= Your instructions =
Your output should be an exact copy of the records, with no pictures in it.

*** Opening of Dataset content ***

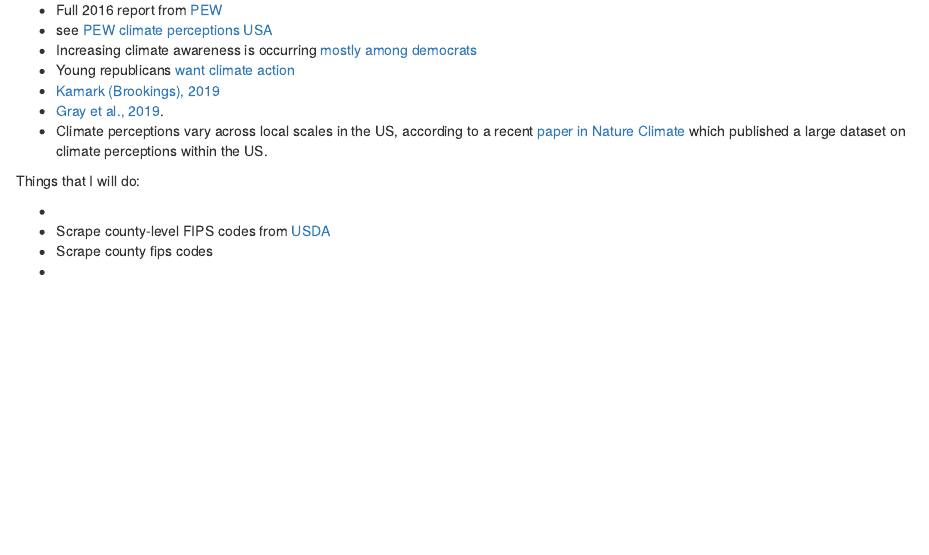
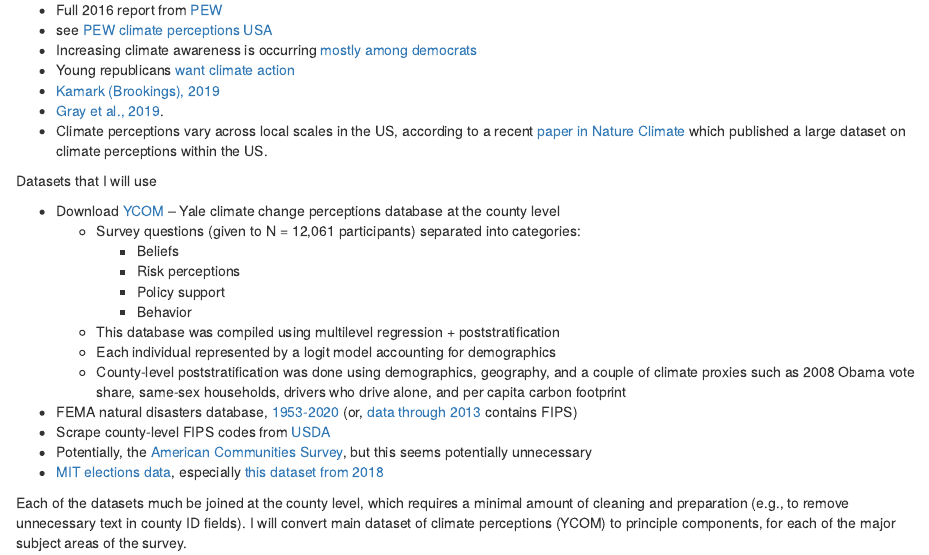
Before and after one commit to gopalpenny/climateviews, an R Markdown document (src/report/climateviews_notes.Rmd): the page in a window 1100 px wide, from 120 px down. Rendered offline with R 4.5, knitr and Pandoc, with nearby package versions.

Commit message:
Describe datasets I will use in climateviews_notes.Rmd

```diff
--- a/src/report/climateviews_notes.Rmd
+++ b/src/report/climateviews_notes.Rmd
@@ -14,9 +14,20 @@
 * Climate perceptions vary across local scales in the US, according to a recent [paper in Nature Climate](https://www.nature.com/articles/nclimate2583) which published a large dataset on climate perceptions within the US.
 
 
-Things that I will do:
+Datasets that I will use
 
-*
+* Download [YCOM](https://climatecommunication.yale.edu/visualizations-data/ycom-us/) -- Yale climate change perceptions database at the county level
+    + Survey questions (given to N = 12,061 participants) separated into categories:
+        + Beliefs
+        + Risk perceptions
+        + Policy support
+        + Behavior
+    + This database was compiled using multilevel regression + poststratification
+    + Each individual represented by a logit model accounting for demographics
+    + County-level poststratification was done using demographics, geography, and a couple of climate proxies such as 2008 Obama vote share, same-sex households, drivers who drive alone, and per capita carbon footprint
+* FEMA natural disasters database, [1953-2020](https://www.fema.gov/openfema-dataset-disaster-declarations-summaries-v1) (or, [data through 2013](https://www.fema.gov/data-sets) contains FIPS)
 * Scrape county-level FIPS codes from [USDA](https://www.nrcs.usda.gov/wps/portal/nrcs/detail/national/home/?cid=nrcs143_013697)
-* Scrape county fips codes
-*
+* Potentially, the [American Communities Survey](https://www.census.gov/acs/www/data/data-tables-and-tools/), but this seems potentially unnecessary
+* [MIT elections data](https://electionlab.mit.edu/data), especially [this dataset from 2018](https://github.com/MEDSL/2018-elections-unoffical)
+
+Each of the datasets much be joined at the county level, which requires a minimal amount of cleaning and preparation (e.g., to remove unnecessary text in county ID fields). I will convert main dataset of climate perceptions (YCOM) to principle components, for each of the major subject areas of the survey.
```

*** Close of Dataset content ***

= Answer to this problem =
Before and after one commit to gopalpenny/climateviews, an R Markdown document (src/report/climateviews_notes.Rmd): the page in a window 1100 px wide, from 120 px down. Rendered offline with R 4.5, knitr and Pandoc, with nearby package versions.

Commit message:
Describe datasets I will use in climateviews_notes.Rmd

```diff
--- a/src/report/climateviews_notes.Rmd
+++ b/src/report/climateviews_notes.Rmd
@@ -14,9 +14,20 @@
 * Climate perceptions vary across local scales in the US, according to a recent [paper in Nature Climate](https://www.nature.com/articles/nclimate2583) which published a large dataset on climate perceptions within the US.
 
 
-Things that I will do:
+Datasets that I will use
 
-*
+* Download [YCOM](https://climatecommunication.yale.edu/visualizations-data/ycom-us/) -- Yale climate change perceptions database at the county level
+    + Survey questions (given to N = 12,061 participants) separated into categories:
+        + Beliefs
+        + Risk perceptions
+        + Policy support
+        + Behavior
+    + This database was compiled using multilevel regression + poststratification
+    + Each individual represented by a logit model accounting for demographics
+    + County-level poststratification was done using demographics, geography, and a couple of climate proxies such as 2008 Obama vote share, same-sex households, drivers who drive alone, and per capita carbon footprint
+* FEMA natural disasters database, [1953-2020](https://www.fema.gov/openfema-dataset-disaster-declarations-summaries-v1) (or, [data through 2013](https://www.fema.gov/data-sets) contains FIPS)
 * Scrape county-level FIPS codes from [USDA](https://www.nrcs.usda.gov/wps/portal/nrcs/detail/national/home/?cid=nrcs143_013697)
-* Scrape county fips codes
-*
+* Potentially, the [American Communities Survey](https://www.census.gov/acs/www/data/data-tables-and-tools/), but this seems potentially unnecessary
+* [MIT elections data](https://electionlab.mit.edu/data), especially [this dataset from 2018](https://github.com/MEDSL/2018-elections-unoffical)
+
+Each of the datasets much be joined at the county level, which requires a minimal amount of cleaning and preparation (e.g., to remove unnecessary text in county ID fields). I will convert main dataset of climate perceptions (YCOM) to principle components, for each of the major subject areas of the survey.
```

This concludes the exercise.